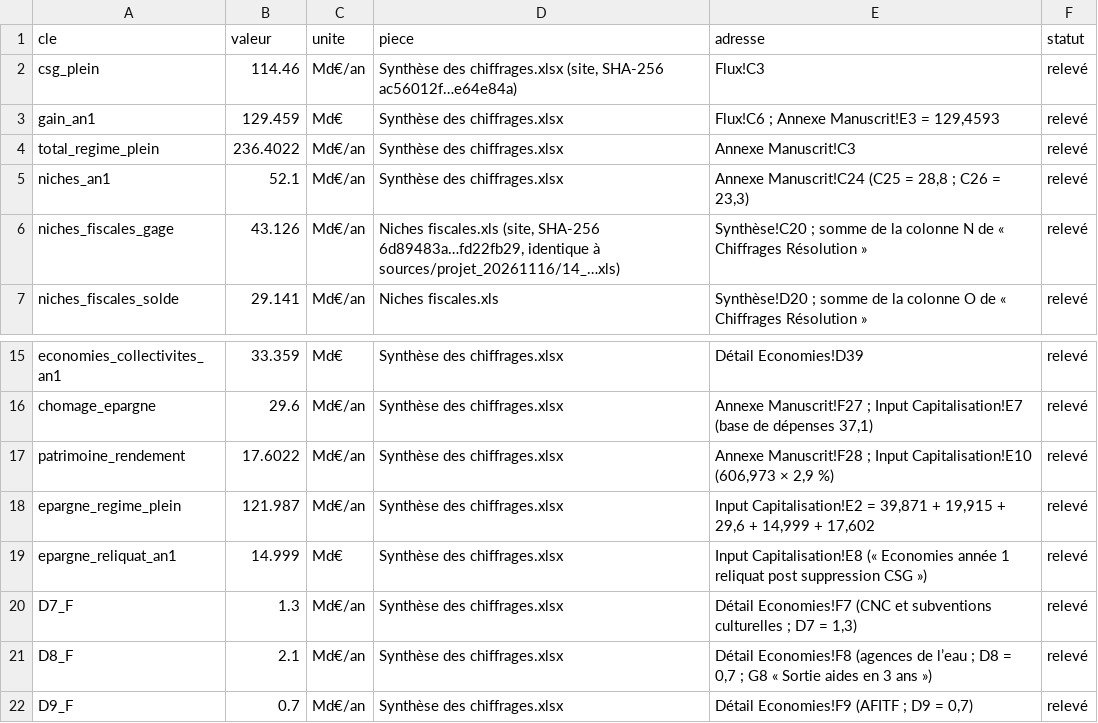
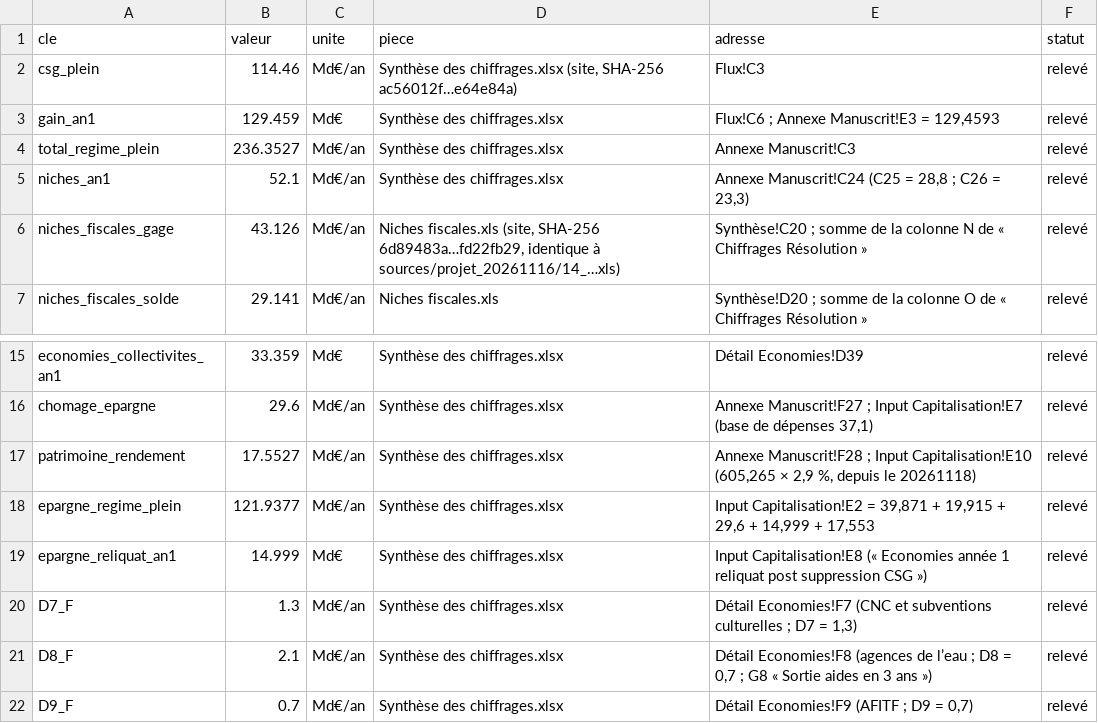
Before and after one commit to resolution-ib-dev/Resolution-2027, a TSV file: chantier/referentiels/compte_complet_parametres_20261117.tsv, drawn as a sheet; only a part is shown, gaps mark what is left out.

```diff
--- a/chantier/referentiels/compte_complet_parametres_20261117.tsv
+++ b/chantier/referentiels/compte_complet_parametres_20261117.tsv
@@ -3,3 +3,3 @@ csg_plein	114.46	Md€/an	Synthèse des chiffrages.xlsx (site, SHA-256 ac56012f
 gain_an1	129.459	Md€	Synthèse des chiffrages.xlsx	Flux!C6 ; Annexe Manuscrit!E3 = 129,4593	relevé
-total_regime_plein	236.4022	Md€/an	Synthèse des chiffrages.xlsx	Annexe Manuscrit!C3	relevé
+total_regime_plein	236.3527	Md€/an	Synthèse des chiffrages.xlsx	Annexe Manuscrit!C3	relevé
 niches_an1	52.1	Md€/an	Synthèse des chiffrages.xlsx	Annexe Manuscrit!C24 (C25 = 28,8 ; C26 = 23,3)	relevé
@@ -16,4 +16,4 @@ economies_collectivites_an1	33.359	Md€	Synthèse des chiffrages.xlsx	Détail E
 chomage_epargne	29.6	Md€/an	Synthèse des chiffrages.xlsx	Annexe Manuscrit!F27 ; Input Capitalisation!E7 (base de dépenses 37,1)	relevé
-patrimoine_rendement	17.6022	Md€/an	Synthèse des chiffrages.xlsx	Annexe Manuscrit!F28 ; Input Capitalisation!E10 (606,973 × 2,9 %)	relevé
-epargne_regime_plein	121.987	Md€/an	Synthèse des chiffrages.xlsx	Input Capitalisation!E2 = 39,871 + 19,915 + 29,6 + 14,999 + 17,602	relevé
+patrimoine_rendement	17.5527	Md€/an	Synthèse des chiffrages.xlsx	Annexe Manuscrit!F28 ; Input Capitalisation!E10 (605,265 × 2,9 %, depuis le 20261118)	relevé
+epargne_regime_plein	121.9377	Md€/an	Synthèse des chiffrages.xlsx	Input Capitalisation!E2 = 39,871 + 19,915 + 29,6 + 14,999 + 17,553	relevé
 epargne_reliquat_an1	14.999	Md€	Synthèse des chiffrages.xlsx	Input Capitalisation!E8 (« Economies année 1 reliquat post suppression CSG »)	relevé
```
Also changed, not shown: chantier/referentiels/calendrier_compte_complet_20261117.tsv, chantier/referentiels/simulateur_elements_20261112.tsv, 6 other files.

→ **Work instructions**
Report how many lines in the data include the string "chantier", giving nothing but that number.

→ **Task answer**
4